• How to complete this task
Filter the records down to the lines that hold the word "Markdown", and copy each of those lines.
:::::
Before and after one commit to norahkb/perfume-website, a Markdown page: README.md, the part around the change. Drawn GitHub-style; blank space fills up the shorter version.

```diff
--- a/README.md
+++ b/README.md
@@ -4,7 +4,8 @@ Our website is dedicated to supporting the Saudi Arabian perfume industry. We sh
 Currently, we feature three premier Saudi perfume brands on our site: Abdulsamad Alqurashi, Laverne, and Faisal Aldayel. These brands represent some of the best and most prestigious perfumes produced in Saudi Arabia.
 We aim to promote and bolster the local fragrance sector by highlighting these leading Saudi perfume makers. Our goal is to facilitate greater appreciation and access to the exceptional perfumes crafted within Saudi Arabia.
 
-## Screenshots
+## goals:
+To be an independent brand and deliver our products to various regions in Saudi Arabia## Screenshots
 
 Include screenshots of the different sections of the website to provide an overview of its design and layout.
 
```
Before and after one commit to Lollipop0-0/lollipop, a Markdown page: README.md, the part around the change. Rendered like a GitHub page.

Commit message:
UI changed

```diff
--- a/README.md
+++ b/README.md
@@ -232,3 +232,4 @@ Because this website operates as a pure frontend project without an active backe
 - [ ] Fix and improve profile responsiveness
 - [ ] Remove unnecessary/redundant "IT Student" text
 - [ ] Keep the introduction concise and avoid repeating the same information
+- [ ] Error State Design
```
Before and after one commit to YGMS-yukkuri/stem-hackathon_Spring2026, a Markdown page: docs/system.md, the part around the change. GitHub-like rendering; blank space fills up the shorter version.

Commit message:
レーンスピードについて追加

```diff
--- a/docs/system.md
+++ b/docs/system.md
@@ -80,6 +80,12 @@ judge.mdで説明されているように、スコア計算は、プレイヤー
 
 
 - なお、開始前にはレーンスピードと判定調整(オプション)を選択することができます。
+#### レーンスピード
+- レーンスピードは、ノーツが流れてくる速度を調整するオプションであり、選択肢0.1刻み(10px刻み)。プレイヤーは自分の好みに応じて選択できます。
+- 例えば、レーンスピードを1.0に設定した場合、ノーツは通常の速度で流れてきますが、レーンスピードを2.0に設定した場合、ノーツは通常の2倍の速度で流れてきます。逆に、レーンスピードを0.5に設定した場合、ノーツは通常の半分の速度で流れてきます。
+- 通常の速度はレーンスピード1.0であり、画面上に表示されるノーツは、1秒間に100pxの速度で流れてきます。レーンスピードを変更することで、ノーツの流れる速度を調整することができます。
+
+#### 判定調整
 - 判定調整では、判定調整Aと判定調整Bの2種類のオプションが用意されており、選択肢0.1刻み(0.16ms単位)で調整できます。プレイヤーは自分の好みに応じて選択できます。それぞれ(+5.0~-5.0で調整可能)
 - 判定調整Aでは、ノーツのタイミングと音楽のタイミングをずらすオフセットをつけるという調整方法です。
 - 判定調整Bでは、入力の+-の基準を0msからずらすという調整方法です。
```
:::::
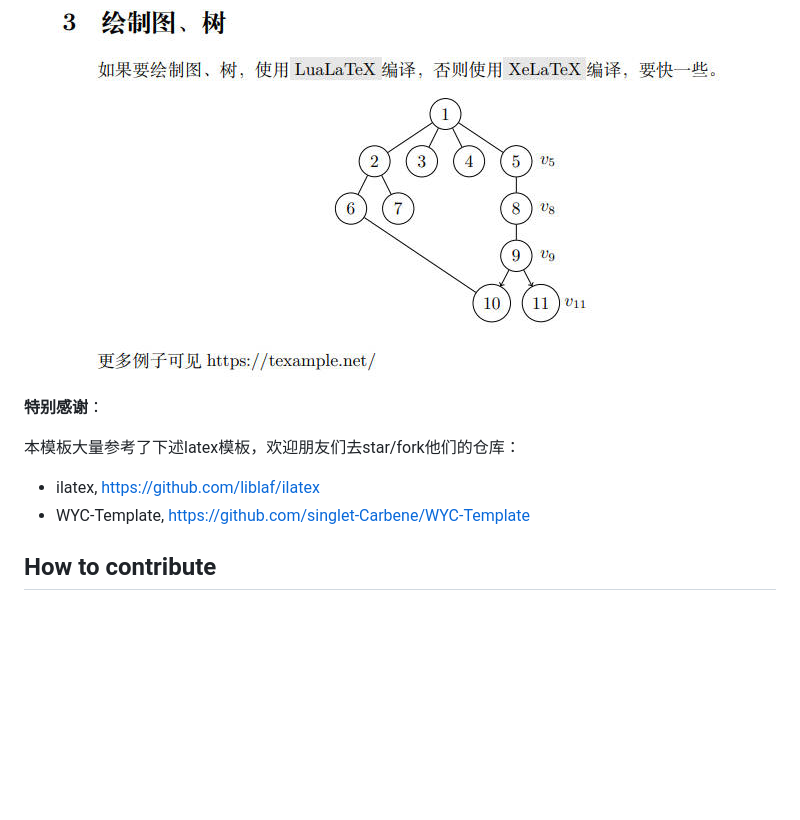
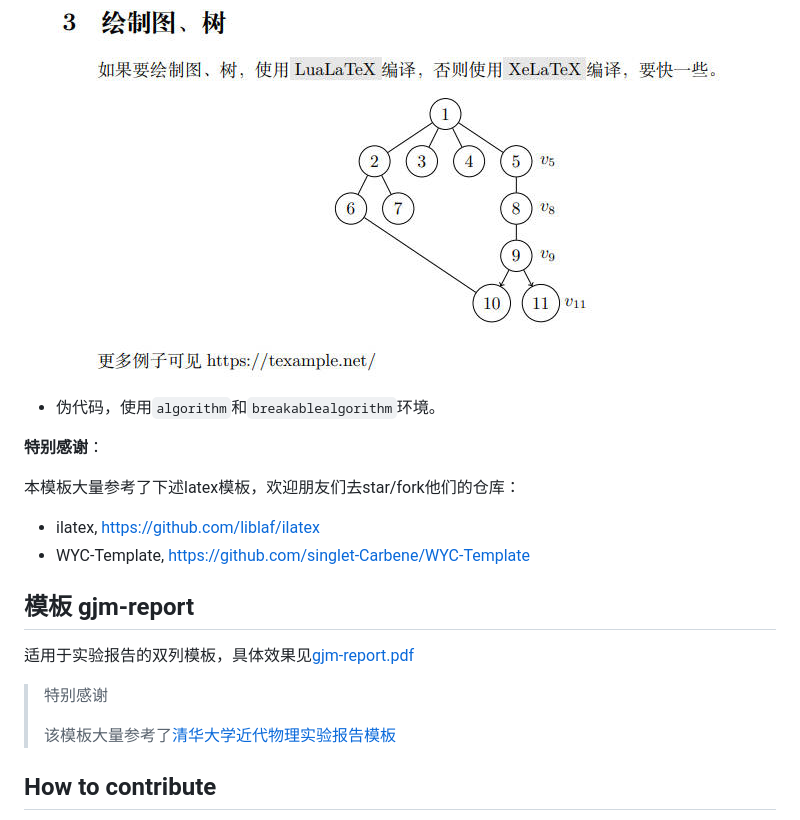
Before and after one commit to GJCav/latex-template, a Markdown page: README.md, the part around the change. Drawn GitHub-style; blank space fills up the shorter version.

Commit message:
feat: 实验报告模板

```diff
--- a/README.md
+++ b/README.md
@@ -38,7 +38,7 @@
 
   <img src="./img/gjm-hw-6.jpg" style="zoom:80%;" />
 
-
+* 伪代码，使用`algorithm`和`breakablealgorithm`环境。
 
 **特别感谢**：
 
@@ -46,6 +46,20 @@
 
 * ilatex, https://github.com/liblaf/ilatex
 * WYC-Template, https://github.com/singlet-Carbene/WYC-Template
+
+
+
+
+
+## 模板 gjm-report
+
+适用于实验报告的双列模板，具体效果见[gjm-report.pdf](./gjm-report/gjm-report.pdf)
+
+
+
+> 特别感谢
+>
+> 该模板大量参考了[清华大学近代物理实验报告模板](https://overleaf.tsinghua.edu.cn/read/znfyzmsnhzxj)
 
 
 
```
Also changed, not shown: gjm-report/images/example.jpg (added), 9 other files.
:::::
• Result for this exercise
Before and after one commit to norahkb/perfume-website, a Markdown page: README.md, the part around the change. Drawn GitHub-style; blank space fills up the shorter version.
Before and after one commit to Lollipop0-0/lollipop, a Markdown page: README.md, the part around the change. Rendered like a GitHub page.
Before and after one commit to YGMS-yukkuri/stem-hackathon_Spring2026, a Markdown page: docs/system.md, the part around the change. GitHub-like rendering; blank space fills up the shorter version.
Before and after one commit to GJCav/latex-template, a Markdown page: README.md, the part around the change. Drawn GitHub-style; blank space fills up the shorter version.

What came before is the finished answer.